Schatting van de carcinogene potency van chemische stoffen uit de in vivo micronucleus test

Synopsis

The RIVM has developed a faster method for estimating the carcinogenic potency of compounds, using less animals than with existing methods.

Currently, the degree to which a substance is carcinogenic is estimated from the number of tumors found in animals in long-term studies. These long-term studies are necessary because the development of tumors is a slow process. Normally, these studies take two years and make use of many animals (around 400). Prior to deciding whether to perform a long-term study, short term-studies are always performed to examine if a compound causes DNA damage. The presence of DNA damage (a positive result in short-term test) is generally indicative that a compound might be carcinogenic. Long-term studies are therefore performed to confirm whether a compound is carcinogenic or not, and to assess how potent the substance is in inducing tumors (carcinogenic potency).

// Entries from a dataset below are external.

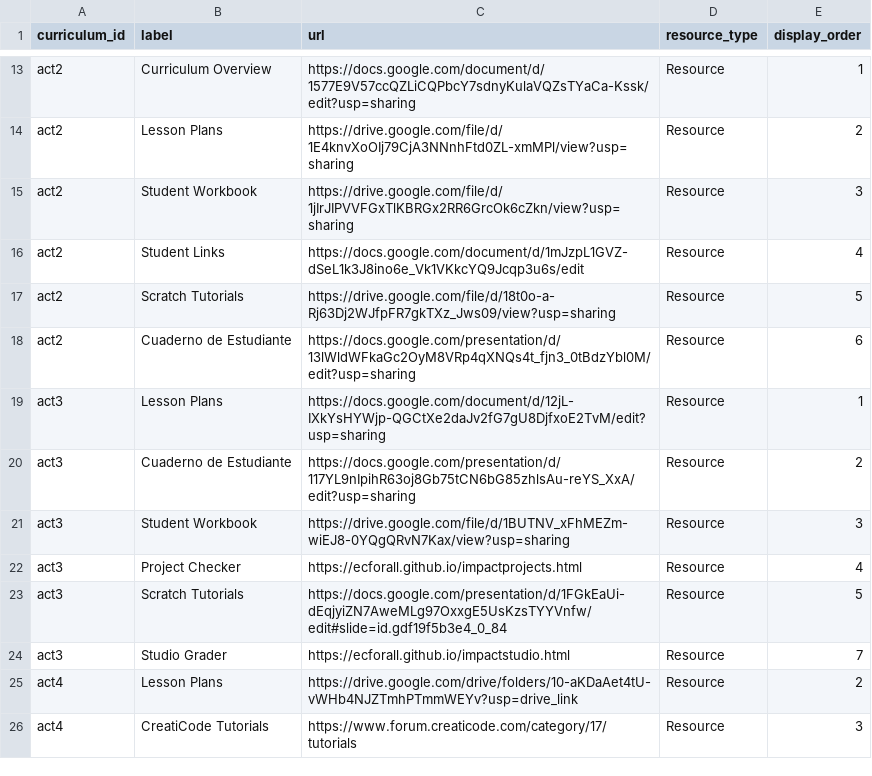
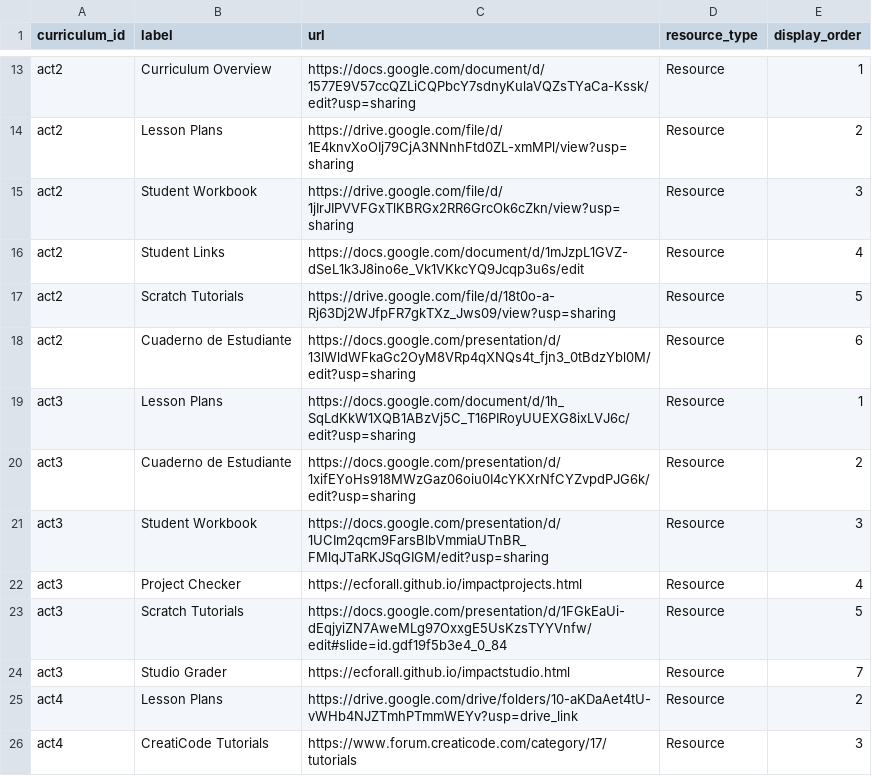
Before and after one commit to UCI-DLL/caiforall-curriculum-site, a CSV file: content/teacher_resources.csv, drawn as a sheet; only a part is shown, gaps mark what is left out.

Commit message:
Update ACT3 teacher resources

```diff
--- a/content/teacher_resources.csv
+++ b/content/teacher_resources.csv
@@ -18,5 +18,5 @@ act2,Scratch Tutorials,https://drive.google.com/file/d/18t0o-a-Rj63Dj2WJfpFR7gkT
 act2,Cuaderno de Estudiante,https://docs.google.com/presentation/d/13lWldWFkaGc2OyM8VRp4qXNQs4t_fjn3_0tBdzYbl0M/edit?usp=sharing,Resource,6
-act3,Lesson Plans,https://docs.google.com/document/d/12jL-IXkYsHYWjp-QGCtXe2daJv2fG7gU8DjfxoE2TvM/edit?usp=sharing,Resource,1
-act3,Cuaderno de Estudiante,https://docs.google.com/presentation/d/117YL9nIpihR63oj8Gb75tCN6bG85zhlsAu-reYS_XxA/edit?usp=sharing,Resource,2
-act3,Student Workbook,https://drive.google.com/file/d/1BUTNV_xFhMEZm-wiEJ8-0YQgQRvN7Kax/view?usp=sharing,Resource,3
+act3,Lesson Plans,https://docs.google.com/document/d/1h_SqLdKkW1XQB1ABzVj5C_T16PIRoyUUEXG8ixLVJ6c/edit?usp=sharing,Resource,1
+act3,Cuaderno de Estudiante,https://docs.google.com/presentation/d/1xifEYoHs918MWzGaz06oiu0I4cYKXrNfCYZvpdPJG6k/edit?usp=sharing,Resource,2
+act3,Student Workbook,https://docs.google.com/presentation/d/1UCIm2qcm9FarsBlbVmmiaUTnBR_FMlqJTaRKJSqGIGM/edit?usp=sharing,Resource,3
 act3,Project Checker,https://ecforall.github.io/impactprojects.html,Resource,4
```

Research at the RIVM has shown that short-term studies can not only provide an indication as to whether a compound causes DNA damage, but also can provide an estimate of the carcinogenic potency of a chemical. With this new approach, long-term studies can be avoided. This is of interest given the international aim for reducing animal use and long-term studies.

In this new method, a comparison was made between the concentration that induced a selected degree of DNA damage in short-term studies and the concentration at which a selected percentage of animals developed tumors. Results demonstrated a relationship between concentrations in short- and longterm studies, thus providing the possibility to use short-term studies to obtain an indication of the carcinogenic potency of chemicals.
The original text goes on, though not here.